§ **Aim of the exercise**
Look through the lines below, find those with the word "SearchFilterFragment", and copy them.
-------------------------
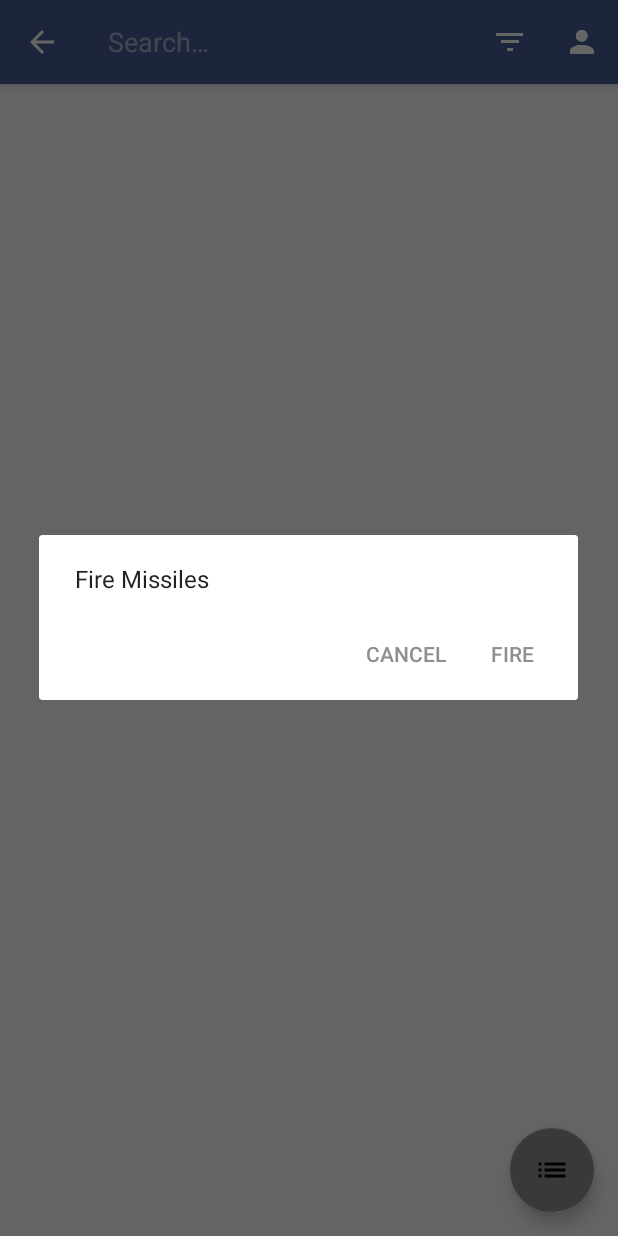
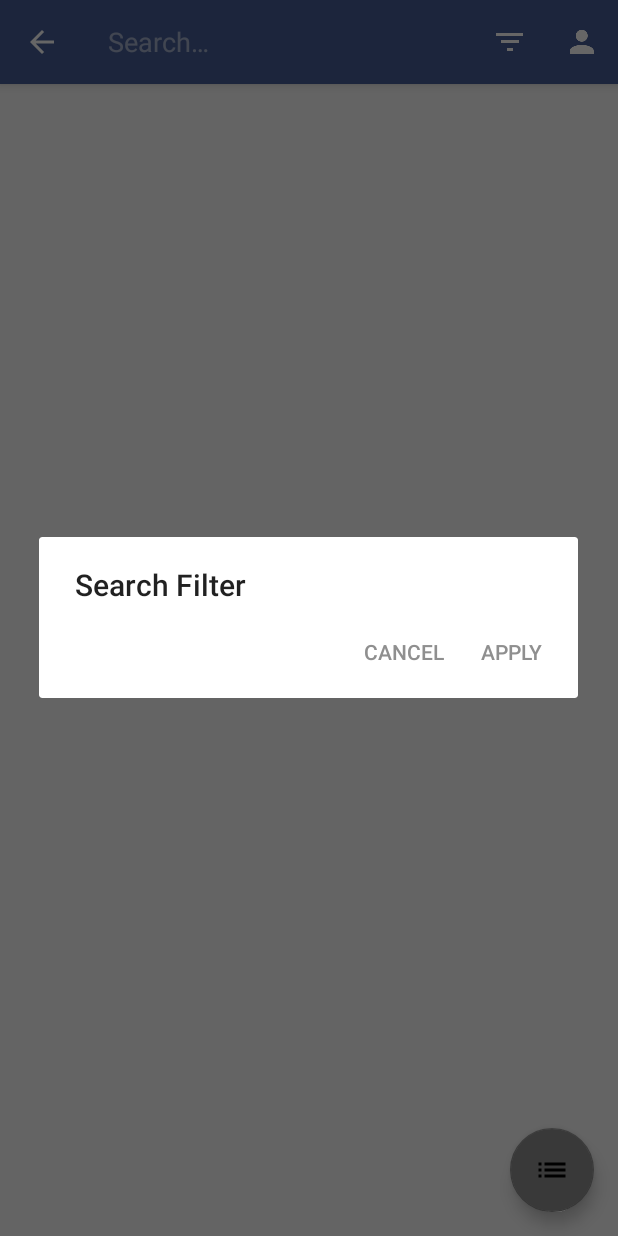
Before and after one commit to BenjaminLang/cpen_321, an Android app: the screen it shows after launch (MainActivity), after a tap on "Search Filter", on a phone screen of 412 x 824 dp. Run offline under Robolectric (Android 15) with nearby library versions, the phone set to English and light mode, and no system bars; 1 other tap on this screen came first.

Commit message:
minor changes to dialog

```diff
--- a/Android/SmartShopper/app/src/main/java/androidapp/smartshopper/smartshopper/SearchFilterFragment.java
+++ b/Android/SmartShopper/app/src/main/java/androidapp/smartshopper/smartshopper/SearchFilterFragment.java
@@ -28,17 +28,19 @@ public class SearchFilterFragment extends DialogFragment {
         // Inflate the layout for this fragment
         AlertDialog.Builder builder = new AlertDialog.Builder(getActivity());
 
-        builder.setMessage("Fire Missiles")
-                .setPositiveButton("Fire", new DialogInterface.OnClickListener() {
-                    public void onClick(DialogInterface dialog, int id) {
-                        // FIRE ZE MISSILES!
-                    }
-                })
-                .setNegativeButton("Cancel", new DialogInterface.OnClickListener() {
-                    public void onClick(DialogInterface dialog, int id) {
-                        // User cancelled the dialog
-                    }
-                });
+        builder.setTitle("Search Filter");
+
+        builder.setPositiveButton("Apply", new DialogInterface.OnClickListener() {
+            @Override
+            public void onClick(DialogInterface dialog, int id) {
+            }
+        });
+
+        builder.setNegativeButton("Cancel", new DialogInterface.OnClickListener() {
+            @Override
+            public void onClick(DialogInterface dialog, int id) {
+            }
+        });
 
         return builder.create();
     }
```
-------------------------
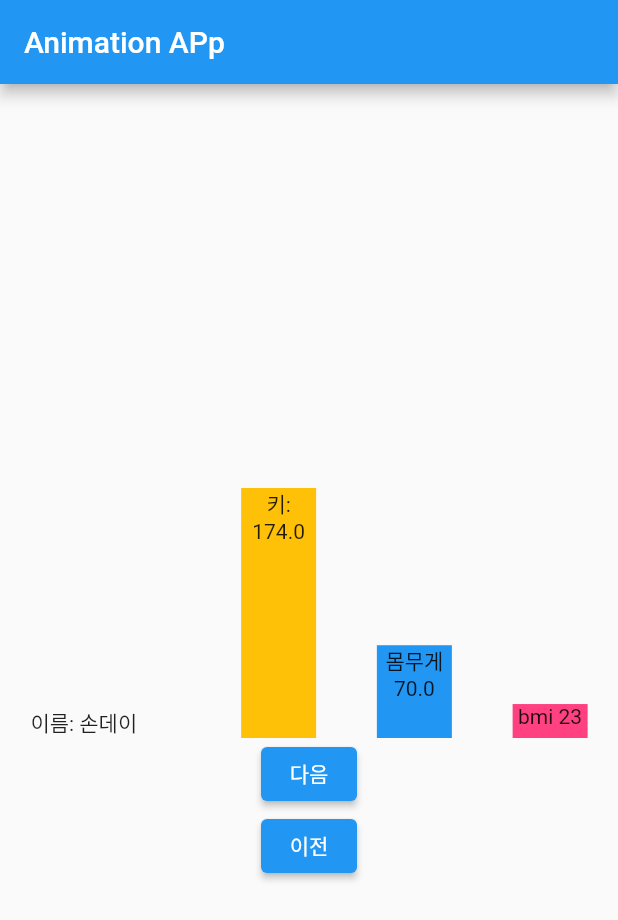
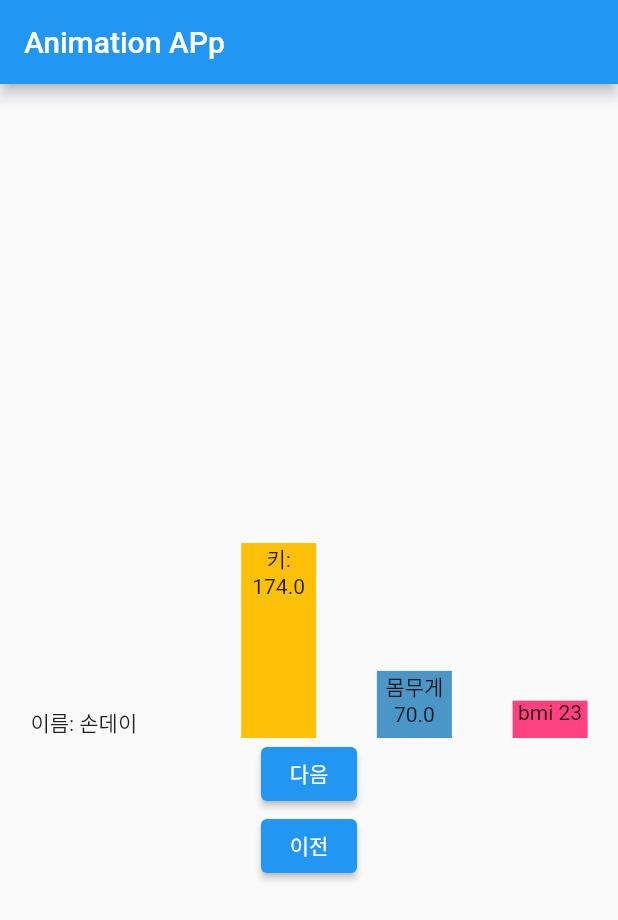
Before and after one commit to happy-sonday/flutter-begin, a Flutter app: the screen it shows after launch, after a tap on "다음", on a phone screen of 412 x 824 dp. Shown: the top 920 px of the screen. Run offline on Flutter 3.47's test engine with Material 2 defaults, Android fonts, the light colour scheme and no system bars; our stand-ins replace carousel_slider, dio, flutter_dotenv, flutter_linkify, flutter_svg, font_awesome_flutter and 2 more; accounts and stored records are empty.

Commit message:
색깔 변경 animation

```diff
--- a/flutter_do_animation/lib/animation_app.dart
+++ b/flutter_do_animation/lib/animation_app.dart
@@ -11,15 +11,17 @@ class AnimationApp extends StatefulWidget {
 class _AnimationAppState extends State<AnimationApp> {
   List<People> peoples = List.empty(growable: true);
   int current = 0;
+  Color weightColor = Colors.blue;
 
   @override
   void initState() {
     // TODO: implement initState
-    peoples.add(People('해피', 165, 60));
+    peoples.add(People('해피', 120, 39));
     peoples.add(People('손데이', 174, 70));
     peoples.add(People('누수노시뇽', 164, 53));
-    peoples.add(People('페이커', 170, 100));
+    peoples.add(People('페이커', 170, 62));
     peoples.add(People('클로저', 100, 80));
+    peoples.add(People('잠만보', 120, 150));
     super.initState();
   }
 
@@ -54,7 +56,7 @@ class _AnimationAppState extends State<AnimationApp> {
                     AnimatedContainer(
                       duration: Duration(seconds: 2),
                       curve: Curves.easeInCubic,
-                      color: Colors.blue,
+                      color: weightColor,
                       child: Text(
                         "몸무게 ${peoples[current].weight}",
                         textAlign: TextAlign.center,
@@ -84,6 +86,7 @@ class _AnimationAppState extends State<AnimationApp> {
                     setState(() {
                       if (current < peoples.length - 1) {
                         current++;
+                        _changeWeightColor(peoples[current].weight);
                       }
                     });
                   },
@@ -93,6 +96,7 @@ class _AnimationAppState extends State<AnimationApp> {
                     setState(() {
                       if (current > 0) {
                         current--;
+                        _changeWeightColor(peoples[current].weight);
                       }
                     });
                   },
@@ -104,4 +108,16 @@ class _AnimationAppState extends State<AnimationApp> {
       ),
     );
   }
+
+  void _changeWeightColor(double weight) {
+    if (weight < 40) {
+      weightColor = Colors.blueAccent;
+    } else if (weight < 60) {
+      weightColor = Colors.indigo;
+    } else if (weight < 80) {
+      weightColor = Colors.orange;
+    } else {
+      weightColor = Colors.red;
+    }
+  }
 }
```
-------------------------
§ **Written answer**
--- a/Android/SmartShopper/app/src/main/java/androidapp/smartshopper/smartshopper/SearchFilterFragment.java
+++ b/Android/SmartShopper/app/src/main/java/androidapp/smartshopper/smartshopper/SearchFilterFragment.java
@@ -28,17 +28,19 @@ public class SearchFilterFragment extends DialogFragment {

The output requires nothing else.